Of the 262 men from the regiment who had gone down the hill, only 47 were not listed as casualties. Nearly every officer had gone down, including Colonel Colvill, who was badly wounded. The regiment suffered a casualty rate of 82 percent in the assault—the highest any Union unit would suffer in the entire war. However, the regiment had bought Hancock his five minutes, with ten more to spare.
In discussing this critical part of the second day at Gettysburg, historians have naturally focused on the bravery and sacrifice of the 1st Minnesota, as well they should. However, at the same time, Hancock’s quick thinking and grim determination in ordering the attack also deserves praise. He made what he apparently knew was a necessary but terrible order, and never flinched. In his professional judgment, the situation was grave and a desperate order was required in order to buy those five minutes. It might be argued that no five minutes at Gettysburg could have been more important. III Corps was shattered and retreating, and Union forces were desperately fighting to hold Little Round Top. In essence, the entire Federal left was being assailed and the pressure on that sector of the line was tremendous. Had the 1st Minnesota not been ordered forward to counter the Confederate thrust, Wilcox probably would have penetrated the Union center, split the Army of the Potomac, and rolled up its flanks. The result would have been disastrous. Hancock saw this danger but, unlike John Buford, he had no time to contemplate, to plan, or to weigh the cost of his decision.
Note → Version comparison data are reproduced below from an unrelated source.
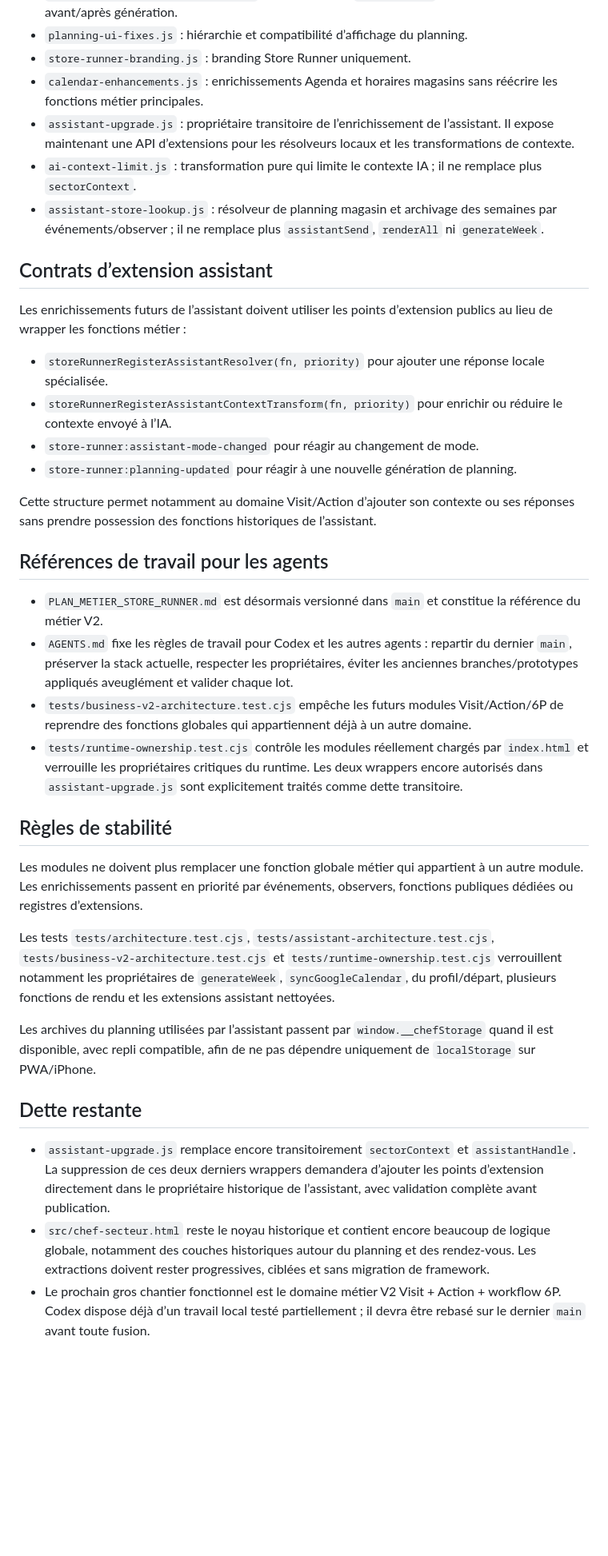
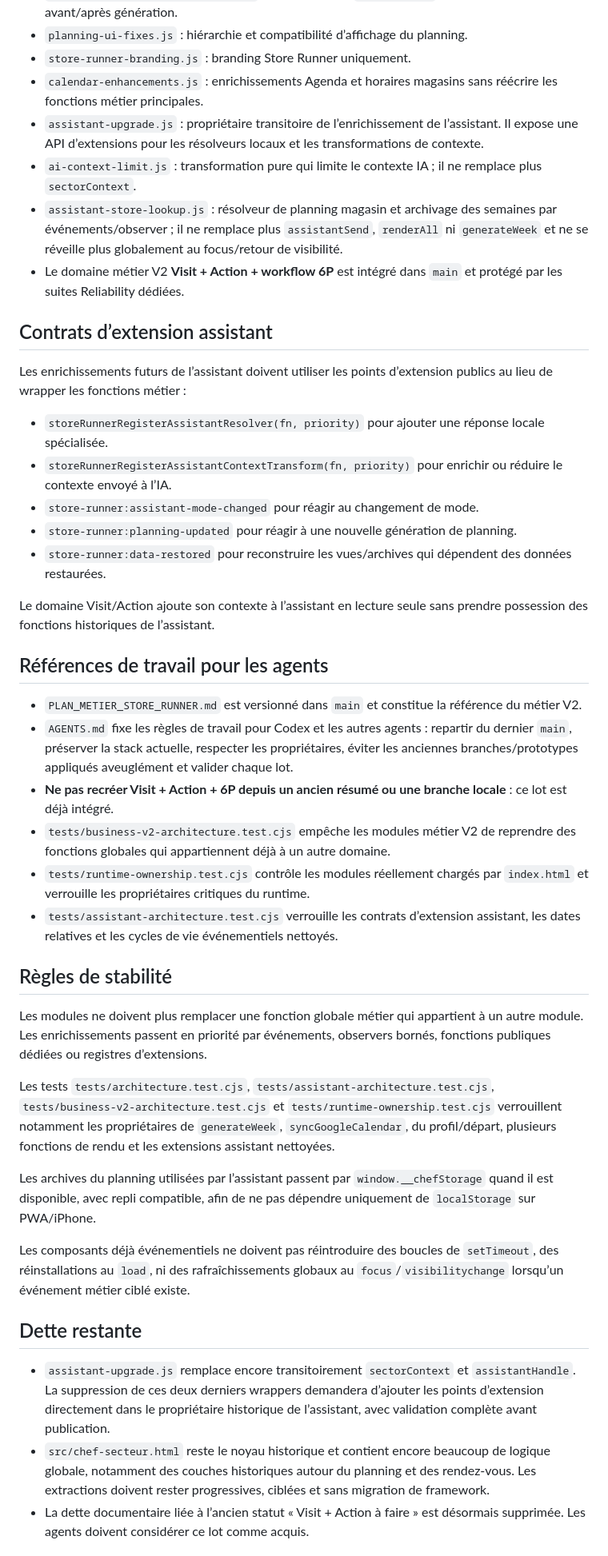
Before and after one commit to REDNEWT69/Chef-Secteur, a Markdown page: ARCHITECTURE_CLEANUP_STATUS.md, the part around one of its changes. Shown at 80% size. Drawn GitHub-style; blank space fills up the shorter version.

Commit message:
Actualise le checkpoint architecture après Visit Action 6P

```diff
--- a/ARCHITECTURE_CLEANUP_STATUS.md
+++ b/ARCHITECTURE_CLEANUP_STATUS.md
@@ -11,9 +11,10 @@ Checkpoint architecture après consolidation du 10/09/2026.
 - `planning-ui-fixes.js` : hiérarchie et compatibilité d’affichage du planning.
 - `store-runner-branding.js` : branding Store Runner uniquement.
 - `calendar-enhancements.js` : enrichissements Agenda et horaires magasins sans réécrire les fonctions métier principales.
-- `assistant-upgrade.js` : propriétaire transitoire de l’enrichissement de l’assistant. Il expose maintenant une API d’extensions pour les résolveurs locaux et les transformations de contexte.
+- `assistant-upgrade.js` : propriétaire transitoire de l’enrichissement de l’assistant. Il expose une API d’extensions pour les résolveurs locaux et les transformations de contexte.
 - `ai-context-limit.js` : transformation pure qui limite le contexte IA ; il ne remplace plus `sectorContext`.
-- `assistant-store-lookup.js` : résolveur de planning magasin et archivage des semaines par événements/observer ; il ne remplace plus `assistantSend`, `renderAll` ni `generateWeek`.
+- `assistant-store-lookup.js` : résolveur de planning magasin et archivage des semaines par événements/observer ; il ne remplace plus `assistantSend`, `renderAll` ni `generateWeek` et ne se réveille plus globalement au focus/retour de visibilité.
+- Le domaine métier V2 **Visit + Action + workflow 6P** est intégré dans `main` et protégé par les suites Reliability dédiées.
 
 ## Contrats d’extension assistant
 
@@ -23,27 +24,32 @@ Les enrichissements futurs de l’assistant doivent utiliser les points d’exte
 - `storeRunnerRegisterAssistantContextTransform(fn, priority)` pour enrichir ou réduire le contexte envoyé à l’IA.
 - `store-runner:assistant-mode-changed` pour réagir au changement de mode.
 - `store-runner:planning-updated` pour réagir à une nouvelle génération de planning.
+- `store-runner:data-restored` pour reconstruire les vues/archives qui dépendent des données restaurées.
 
-Cette structure permet notamment au domaine Visit/Action d’ajouter son contexte ou ses réponses sans prendre possession des fonctions historiques de l’assistant.
+Le domaine Visit/Action ajoute son contexte à l’assistant en lecture seule sans prendre possession des fonctions historiques de l’assistant.
 
 ## Références de travail pour les agents
 
-- `PLAN_METIER_STORE_RUNNER.md` est désormais versionné dans `main` et constitue la référence du métier V2.
+- `PLAN_METIER_STORE_RUNNER.md` est versionné dans `main` et constitue la référence du métier V2.
 - `AGENTS.md` fixe les règles de travail pour Codex et les autres agents : repartir du dernier `main`, préserver la stack actuelle, respecter les propriétaires, éviter les anciennes branches/prototypes appliqués aveuglément et valider chaque lot.
-- `tests/business-v2-architecture.test.cjs` empêche les futurs modules Visit/Action/6P de reprendre des fonctions globales qui appartiennent déjà à un autre domaine.
-- `tests/runtime-ownership.test.cjs` contrôle les modules réellement chargés par `index.html` et verrouille les propriétaires critiques du runtime. Les deux wrappers encore autorisés dans `assistant-upgrade.js` sont explicitement traités comme dette transitoire.
+- **Ne pas recréer Visit + Action + 6P depuis un ancien résumé ou une branche locale** : ce lot est déjà intégré.
+- `tests/business-v2-architecture.test.cjs` empêche les modules métier V2 de reprendre des fonctions globales qui appartiennent déjà à un autre domaine.
+- `tests/runtime-ownership.test.cjs` contrôle les modules réellement chargés par `index.html` et verrouille les propriétaires critiques du runtime.
+- `tests/assistant-architecture.test.cjs` verrouille les contrats d’extension assistant, les dates relatives et les cycles de vie événementiels nettoyés.
 
 ## Règles de stabilité
 
-Les modules ne doivent plus remplacer une fonction globale métier qui appartient à un autre module. Les enrichissements passent en priorité par événements, observers, fonctions publiques dédiées ou registres d’extensions.
+Les modules ne doivent plus remplacer une fonction globale métier qui appartient à un autre module. Les enrichissements passent en priorité par événements, observers bornés, fonctions publiques dédiées ou registres d’extensions.
 
 Les tests `tests/architecture.test.cjs`, `tests/assistant-architecture.test.cjs`, `tests/business-v2-architecture.test.cjs` et `tests/runtime-ownership.test.cjs` verrouillent notamment les propriétaires de `generateWeek`, `syncGoogleCalendar`, du profil/départ, plusieurs fonctions de rendu et les extensions assistant nettoyées.
 
 Les archives du planning utilisées par l’assistant passent par `window.__chefStorage` quand il est disponible, avec repli compatible, afin de ne pas dépendre uniquement de `localStorage` sur PWA/iPhone.
 
+Les composants déjà événementiels ne doivent pas réintroduire des boucles de `setTimeout`, des réinstallations au `load`, ni des rafraîchissements globaux au `focus`/`visibilitychange` lorsqu’un événement métier ciblé existe.
+
 ## Dette restante
 
 - `assistant-upgrade.js` remplace encore transitoirement `sectorContext` et `assistantHandle`. La suppression de ces deux derniers wrappers demandera d’ajouter les points d’extension directement dans le propriétaire historique de l’assistant, avec validation complète avant publication.
 - `src/chef-secteur.html` reste le noyau historique et contient encore beaucoup de logique globale, notamment des couches historiques autour du planning et des rendez-vous. Les extractions doivent rester progressives, ciblées et sans migration de framework.
-- Le prochain gros chantier fonctionnel est le domaine métier V2 Visit + Action + workflow 6P. Codex dispose déjà d’un travail local testé partiellement ; il devra être rebasé sur le dernier `main` avant toute fusion.
+- La dette documentaire liée à l’ancien statut « Visit + Action à faire » est désormais supprimée. Les agents doivent considérer ce lot comme acquis.
 
```
Also changed, not shown: other parts of ARCHITECTURE_CLEANUP_STATUS.md (+8 -6 lines).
As with Buford, however, there was also an easier decision. He could have simply kept the 1st Minnesota in-place and tried to hurry the reinforcements up to the line. It would have been the easy course, but Hancock knew it would fail. Instead, he asked men to pay a high price, but one he knew might determine victory or defeat.